Neither rule has been submitted to OMB, so it is doubtful they will meet the deadlines for final action by the end of this year. But I think they could be promulgated by the end of 2012, close to when President Barack Obama’s term expires.
What may happen
Two major initiatives face a steeper climb, but could be addressed at some point in the near future. OSHA took a step back on its final rule for adding a musculoskeletal disorder column to the OSHA 300 log, but did not pull the rule completely off the table (as industry representatives had hoped). Instead, the agency solicited comments from stakeholders as part of an effort to address concerns.
These talks could lead to the requirements changing or OSHA providing better guidance or definitions in the regulation. Or, the agency could drop it altogether to focus on other initiatives. Given Michaels’ comments on the importance of learning more about MSD injuries in the workplace (which account for nearly 30 percent of all injuries), I do not see him backing down from this rule. However, quite a few industry stakeholders view this recordkeeping rule as the first step toward a new ergonomics standard and will fight adamantly against it.

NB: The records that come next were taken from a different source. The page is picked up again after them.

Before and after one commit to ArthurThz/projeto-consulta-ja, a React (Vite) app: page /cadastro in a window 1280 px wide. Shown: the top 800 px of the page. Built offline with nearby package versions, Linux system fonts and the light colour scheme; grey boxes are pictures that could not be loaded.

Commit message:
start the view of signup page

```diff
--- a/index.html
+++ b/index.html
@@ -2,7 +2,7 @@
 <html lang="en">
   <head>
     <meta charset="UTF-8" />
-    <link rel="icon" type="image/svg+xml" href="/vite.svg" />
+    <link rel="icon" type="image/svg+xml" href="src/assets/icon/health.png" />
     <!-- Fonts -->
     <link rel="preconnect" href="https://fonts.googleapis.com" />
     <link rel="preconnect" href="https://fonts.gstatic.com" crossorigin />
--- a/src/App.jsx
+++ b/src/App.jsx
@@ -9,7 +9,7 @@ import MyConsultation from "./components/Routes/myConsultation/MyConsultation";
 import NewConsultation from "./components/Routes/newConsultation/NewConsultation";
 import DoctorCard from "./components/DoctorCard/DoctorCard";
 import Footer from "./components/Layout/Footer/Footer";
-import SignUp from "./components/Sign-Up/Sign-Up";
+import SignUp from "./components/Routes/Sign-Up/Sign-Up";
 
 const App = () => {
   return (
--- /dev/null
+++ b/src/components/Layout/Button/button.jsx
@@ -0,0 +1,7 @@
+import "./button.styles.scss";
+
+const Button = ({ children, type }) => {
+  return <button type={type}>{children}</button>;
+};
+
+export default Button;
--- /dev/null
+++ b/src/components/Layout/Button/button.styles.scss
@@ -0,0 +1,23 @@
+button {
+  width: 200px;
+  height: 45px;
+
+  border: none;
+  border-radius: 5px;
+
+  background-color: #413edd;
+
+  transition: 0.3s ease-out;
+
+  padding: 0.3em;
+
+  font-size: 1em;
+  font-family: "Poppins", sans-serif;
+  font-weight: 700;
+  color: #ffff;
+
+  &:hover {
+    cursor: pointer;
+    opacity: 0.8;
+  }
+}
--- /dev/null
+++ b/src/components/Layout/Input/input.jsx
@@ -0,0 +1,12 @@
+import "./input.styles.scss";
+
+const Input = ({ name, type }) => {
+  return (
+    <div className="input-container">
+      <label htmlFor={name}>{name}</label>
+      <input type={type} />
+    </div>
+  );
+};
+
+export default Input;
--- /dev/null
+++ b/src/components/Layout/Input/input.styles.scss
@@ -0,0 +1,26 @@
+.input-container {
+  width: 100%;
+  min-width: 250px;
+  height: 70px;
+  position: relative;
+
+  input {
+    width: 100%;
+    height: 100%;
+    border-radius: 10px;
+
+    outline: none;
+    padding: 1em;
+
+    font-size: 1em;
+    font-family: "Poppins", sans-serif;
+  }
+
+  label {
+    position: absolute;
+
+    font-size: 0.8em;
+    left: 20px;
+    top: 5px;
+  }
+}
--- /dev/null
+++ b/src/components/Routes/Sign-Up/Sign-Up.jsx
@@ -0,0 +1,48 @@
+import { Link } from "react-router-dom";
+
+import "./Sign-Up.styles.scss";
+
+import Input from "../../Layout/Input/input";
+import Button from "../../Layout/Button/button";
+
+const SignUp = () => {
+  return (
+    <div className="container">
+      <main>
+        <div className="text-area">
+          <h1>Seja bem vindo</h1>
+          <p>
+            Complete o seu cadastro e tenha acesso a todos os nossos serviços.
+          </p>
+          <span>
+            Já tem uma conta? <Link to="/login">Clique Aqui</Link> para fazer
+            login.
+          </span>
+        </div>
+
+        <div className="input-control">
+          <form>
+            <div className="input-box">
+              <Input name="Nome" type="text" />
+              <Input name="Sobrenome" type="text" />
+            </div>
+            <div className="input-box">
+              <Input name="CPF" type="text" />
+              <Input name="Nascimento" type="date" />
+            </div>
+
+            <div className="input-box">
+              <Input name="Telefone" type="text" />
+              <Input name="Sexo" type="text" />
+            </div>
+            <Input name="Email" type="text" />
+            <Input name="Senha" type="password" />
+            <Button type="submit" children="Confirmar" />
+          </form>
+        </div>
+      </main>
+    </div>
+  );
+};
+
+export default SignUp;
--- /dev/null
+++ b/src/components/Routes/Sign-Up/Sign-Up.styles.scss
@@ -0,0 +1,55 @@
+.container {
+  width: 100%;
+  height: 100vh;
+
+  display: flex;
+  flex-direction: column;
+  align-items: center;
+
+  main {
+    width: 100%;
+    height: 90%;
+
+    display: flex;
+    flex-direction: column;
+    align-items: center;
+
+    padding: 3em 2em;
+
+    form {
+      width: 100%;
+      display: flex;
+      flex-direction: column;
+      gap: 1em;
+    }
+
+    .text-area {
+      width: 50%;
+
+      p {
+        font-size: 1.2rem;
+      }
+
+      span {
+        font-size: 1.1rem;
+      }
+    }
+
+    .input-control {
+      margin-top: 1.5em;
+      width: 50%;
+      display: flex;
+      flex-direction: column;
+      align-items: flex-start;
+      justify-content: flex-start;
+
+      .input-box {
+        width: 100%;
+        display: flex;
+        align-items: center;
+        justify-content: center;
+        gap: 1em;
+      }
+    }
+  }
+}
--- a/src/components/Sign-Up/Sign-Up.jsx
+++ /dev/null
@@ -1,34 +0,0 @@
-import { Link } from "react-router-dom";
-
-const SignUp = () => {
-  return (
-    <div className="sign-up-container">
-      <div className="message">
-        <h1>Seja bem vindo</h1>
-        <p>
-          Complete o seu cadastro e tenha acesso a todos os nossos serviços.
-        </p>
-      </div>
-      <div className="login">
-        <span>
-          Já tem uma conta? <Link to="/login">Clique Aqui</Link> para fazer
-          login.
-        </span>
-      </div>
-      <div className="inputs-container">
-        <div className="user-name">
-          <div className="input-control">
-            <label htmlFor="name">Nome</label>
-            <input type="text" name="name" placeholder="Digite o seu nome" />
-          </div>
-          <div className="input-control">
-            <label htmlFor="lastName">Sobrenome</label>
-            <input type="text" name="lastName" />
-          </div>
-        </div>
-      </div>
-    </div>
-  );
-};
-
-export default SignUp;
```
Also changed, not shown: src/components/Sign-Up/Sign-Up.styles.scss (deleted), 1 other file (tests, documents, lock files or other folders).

The other initiative is the injury and illness prevention program standard. It is Michaels’ No. 1 initiative and has broad support, especially from companies that already have a program.
This initiative has a good chance of becoming a standard eventually. The Voluntary Protection Programs, which receive support from both labor and industry groups, require employers to have an injury and illness prevention program, and several state-run programs require it as well. Therefore, it is only a matter of time before injury and illness prevention programs are required everywhere.

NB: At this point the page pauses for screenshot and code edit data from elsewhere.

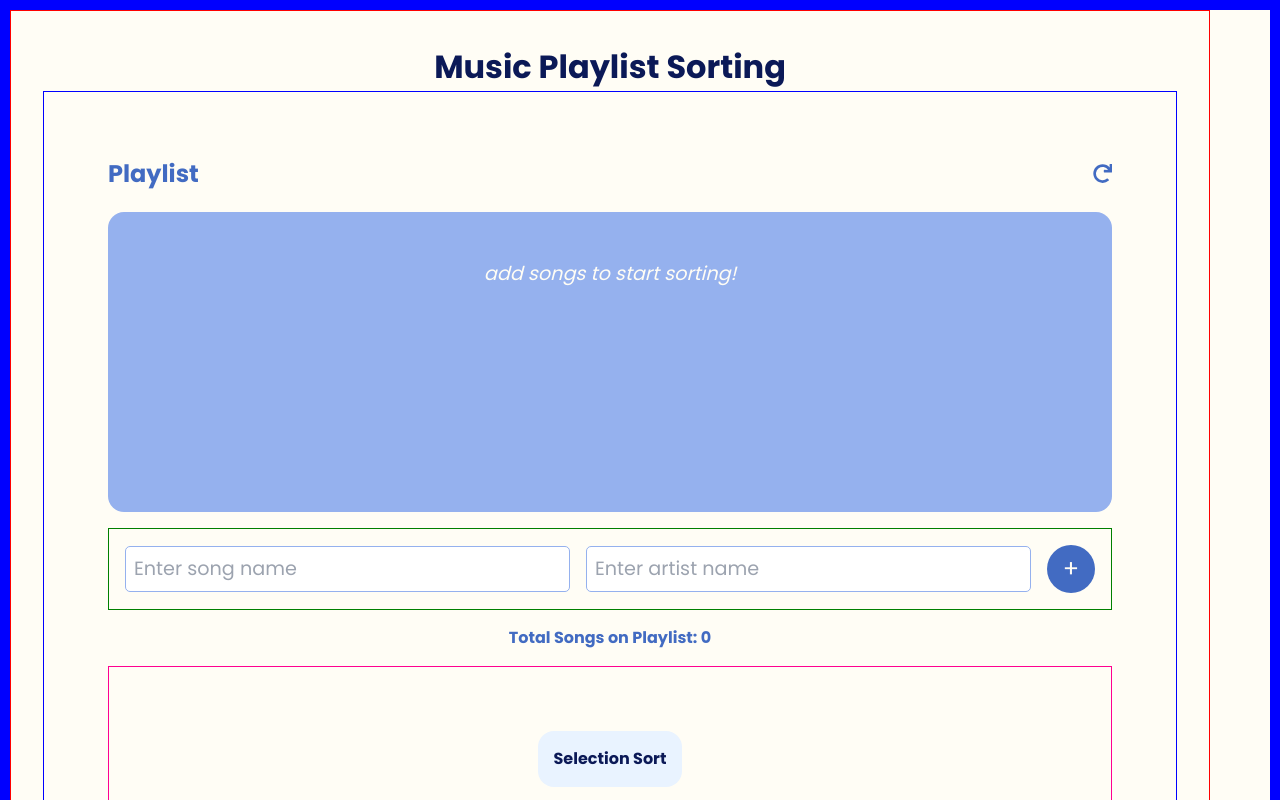
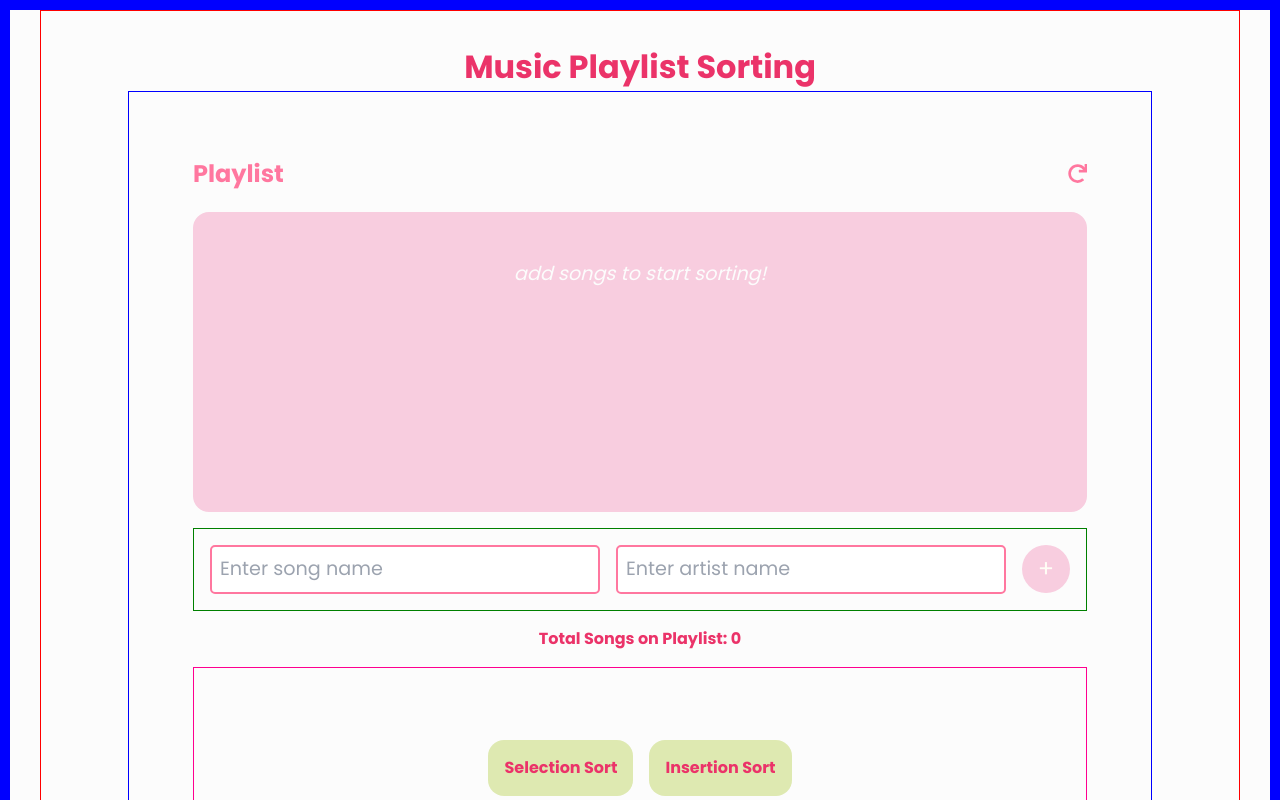
Before and after one commit to reyna-okamune/MusicPlaylistOrganizer, a Next.js app in the folder musicplaylistorganizer/: page / in a window 1280 px wide. Shown: the top 800 px of the page. Built offline with nearby package versions, Linux system fonts and the light colour scheme.

Commit message:
Added Insertion Sort Button

```diff
--- a/musicplaylistorganizer/app/globals.css
+++ b/musicplaylistorganizer/app/globals.css
@@ -3,8 +3,8 @@
 @tailwind utilities;
 
 :root {
-  --background: #fffdf5;
-  --foreground: #426bc2;
+  --background: #fcfcfc;
+  --foreground: #99bd05;
 }
 
 @media (prefers-color-scheme: dark) {
@@ -15,7 +15,6 @@
 }
 
 body {
-  color: var(--foreground);
   background: var(--background);
   font-family: Arial, Helvetica, sans-serif;
   min-height: 100vh;
@@ -46,6 +45,10 @@ body {
   border: 1px solid red;
   width: 100%;
   max-width: 1200px;
+  margin: 0 auto;
+  display: flex;
+  flex-direction: column;
+  align-items: center;
 }
 
 .playlist-container {
@@ -54,7 +57,7 @@ body {
 }
 
 .playlist-items-container {
-  background-color: #95b1ee;
+  background-color: #f8cddf;
   border-radius: 1rem;
   padding: 1rem;
   flex-direction: row;
@@ -77,24 +80,28 @@ body {
   justify-content: space-between;
   align-items: center;
   color: var(--background);
+  font-weight: bold;
+  font-size: 0.85rem;
   padding: 0.75rem;
 }
 
 h1 {
   font-size: 2rem;
-  color: #0b1957;
+  color: #eb3369;
   font-weight: bold;
   text-align: center;
 }
 
 h2 {
   font-size: 1.5rem;
+  color: #ff779f;
   font-weight: bold;
 }
 
 h3 {
   font-size: 1rem;
   font-weight: bold;
+  color: #eb3369;
 }
 
 .add-song-form {
@@ -111,7 +118,7 @@ h3 {
 .song-input,
 .artist-input {
   padding: 0.5rem;
-  border: 1px solid #95b1ee;
+  border: 2px solid #ff779f;
   border-radius: 5px;
   font-size: clamp(0.5rem, 1.5vw, 1.5rem);
   flex: 1;
@@ -122,7 +129,7 @@ h3 {
   width: 3rem;
   height: 3rem;
   padding: 0;
-  background-color: #426bc2;
+  background-color: #f8cddf;
   color: #fffdf5;
   font-size: 1.5rem;
   border-radius: 50%;
@@ -134,7 +141,7 @@ h3 {
 }
 
 .add-song-button:hover {
-  background-color: #0b1957;
+  background-color: #ff779f;
   color: #fffdf5;
 }
 
@@ -159,17 +166,17 @@ h3 {
 }
 
 .sort-button {
-  background-color: #e9f3ff;
+  background-color: rgba(153, 189, 5, 0.3);
   font-size: clamp(0.8rem, 1.5vw, 1rem);
   font-weight: bold;
-  color: #0b1957;
+  color: #eb3369;
   padding: 1rem;
+  margin: 0.5rem;
   border-radius: 1rem;
 }
 
 .sort-button:hover {
-  background-color: #426bc2;
-  color: #fffdf5;
+  background-color: rgba(153, 189, 5, 0.7);
 }
 
 .playlist-header {
@@ -184,13 +191,12 @@ h3 {
   border: none;
   cursor: pointer;
   font-size: 1.2rem;
-  color: #426bc2;
+  color: #ff779f;
   transition: color 0.3s ease;
   transition: transform 0.3s ease;
 }
 
 .refresh-button:hover {
-  color: #0b1957;
   transform: rotate(180deg);
   transition: transform 0.3s ease;
 
--- a/musicplaylistorganizer/app/page.tsx
+++ b/musicplaylistorganizer/app/page.tsx
@@ -11,9 +11,14 @@ export default function Home() {
   // Add song handler
   const handleAddSong = () => {
     if (newSongTitle && newArtistName) {
+      const capitalizedTitle = newSongTitle
+        .split(' ')
+        .map(word => word.charAt(0).toUpperCase() + word.slice(1).toLowerCase())
+        .join(' ');
+
       const newSong = {
-        id: crypto.randomUUID(),
-        title: newSongTitle,
+        id: Math.random().toString(36).substring(2, 15),
+        title: capitalizedTitle,
         artist: newArtistName
       };
       setOriginalSongs([...originalSongs, newSong]);
@@ -30,7 +35,6 @@ export default function Home() {
   };
 
   // Selection sort handler
-
   const selectionSort = () => {
     // copy songs array
     const songsCopy = [...songs];
@@ -55,6 +59,36 @@ export default function Home() {
   }
 
   // set sorted songs
+  setSongs(songsCopy);
+}
+
+// Insertion Sort Handler
+const insertionSort = () => {
+  // copy songs array
+  const songsCopy = [...songs];
+
+  // get size of songs array (songsCopy)
+  const n = songsCopy.length;
+
+  for (let i = 2; i <= n; i++) {
+    let sortMe = songsCopy[i - 1];
+    let j = i - 2;
+
+    while (j >= 0 && sortMe.title.toLowerCase() < songsCopy[j].title.toLowerCase()) {
+      songsCopy[j + 1] = songsCopy[j];
+      j--;
+    }
+    songsCopy[j + 1] = sortMe;
+  }
+
+  // set sorted songs
+  songsCopy.forEach(song => {
+    song.title = song.title
+      .split(' ')
+      .map(word => word.charAt(0).toUpperCase() + word.slice(1).toLowerCase())
+      .join(' ');
+  });
+
   setSongs(songsCopy);
 }
 
@@ -121,6 +155,7 @@ export default function Home() {
 
           <div className="sort-button-container">
             <div className="sort-button" onClick={selectionSort}>Selection Sort</div>
+            <div className="sort-button" onClick={insertionSort}>Insertion Sort</div>
           </div>
         </div>
       </div>
```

Although injury and illness prevention programs are not a new concept, they are new to the rulemaking process. Take a look at recently or soon-to-be promulgated standards and you will see a long history. A protracted rulemaking process is the way things work these days, sadly – and it is safe to say the same will hold true for an I2P2 standard.

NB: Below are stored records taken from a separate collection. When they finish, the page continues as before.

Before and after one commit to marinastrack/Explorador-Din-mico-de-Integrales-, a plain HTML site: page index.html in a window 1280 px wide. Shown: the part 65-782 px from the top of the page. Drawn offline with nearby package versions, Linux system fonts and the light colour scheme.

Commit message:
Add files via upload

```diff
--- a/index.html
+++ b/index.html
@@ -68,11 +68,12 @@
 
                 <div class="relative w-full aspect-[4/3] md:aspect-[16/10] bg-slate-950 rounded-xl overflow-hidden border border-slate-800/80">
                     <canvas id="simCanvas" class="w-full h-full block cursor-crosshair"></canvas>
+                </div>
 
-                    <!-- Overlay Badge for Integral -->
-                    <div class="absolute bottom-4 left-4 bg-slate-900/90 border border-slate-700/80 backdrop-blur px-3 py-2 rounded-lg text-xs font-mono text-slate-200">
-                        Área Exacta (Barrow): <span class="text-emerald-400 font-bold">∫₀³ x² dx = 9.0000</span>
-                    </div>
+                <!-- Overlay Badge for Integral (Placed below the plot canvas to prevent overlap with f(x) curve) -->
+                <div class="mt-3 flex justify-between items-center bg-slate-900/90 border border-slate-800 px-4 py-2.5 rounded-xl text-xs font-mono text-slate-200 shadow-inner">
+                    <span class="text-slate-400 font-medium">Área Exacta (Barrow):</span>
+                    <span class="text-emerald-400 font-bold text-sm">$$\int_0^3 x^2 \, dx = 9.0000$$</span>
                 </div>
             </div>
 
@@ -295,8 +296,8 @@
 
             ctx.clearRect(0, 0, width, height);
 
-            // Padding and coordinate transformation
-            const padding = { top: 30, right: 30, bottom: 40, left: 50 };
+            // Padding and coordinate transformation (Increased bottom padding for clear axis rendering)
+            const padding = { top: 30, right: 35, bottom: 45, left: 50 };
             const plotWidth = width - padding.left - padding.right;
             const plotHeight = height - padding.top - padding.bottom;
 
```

What will not happen
On the top of a list of initiatives that probably will never happen is an ergonomics standard. An attempt at the end of the Clinton administration was overturned by Congress. Despite evidence that MSD injuries are a real problem, the causes are difficult to nail down. When a hand is amputated, it is easy to identify where it happened and what went wrong. But when someone pulls a back muscle, was it from lifting boxes at work or last weekend’s pickup basketball game? This uncertainty makes regulation difficult. In addition, industry opposition of any requirement concerning ergonomics is fierce.
Another major initiative is an update to the Occupational Safety and Health Act. Such an update requires an act of Congress, and what many Democratic leaders are seeking – a massive, singular update to the law – will not happen. The best recent chance was during the last Congress when Democrats controlled both chambers and the presidency, and they failed to update the law.
Michaels often mentions that an average of 12 worker deaths occur per day in this country. If those 12 deaths were all the result of one incident – the Deepwater Horizon explosion, for example – there would be public outcry to change occupational law to better protect workers, he has said.
But look at what has happened in the aftermath of recent disasters. Significant changes still have not been made to strengthen safety regulations on oil rigs, and Congress is debating the merits of updating mine safety laws following the 29 deaths at the Upper Big Branch Mine-South.
Tweaks may be made to the OSH Act. However, given the deep partisan divides in Congress these days, I fail to see how significant changes to the law will occur in a timely manner.
The opinions expressed in “Washington Update” do not necessarily reflect those of the National Safety Council or affiliated local Chapters.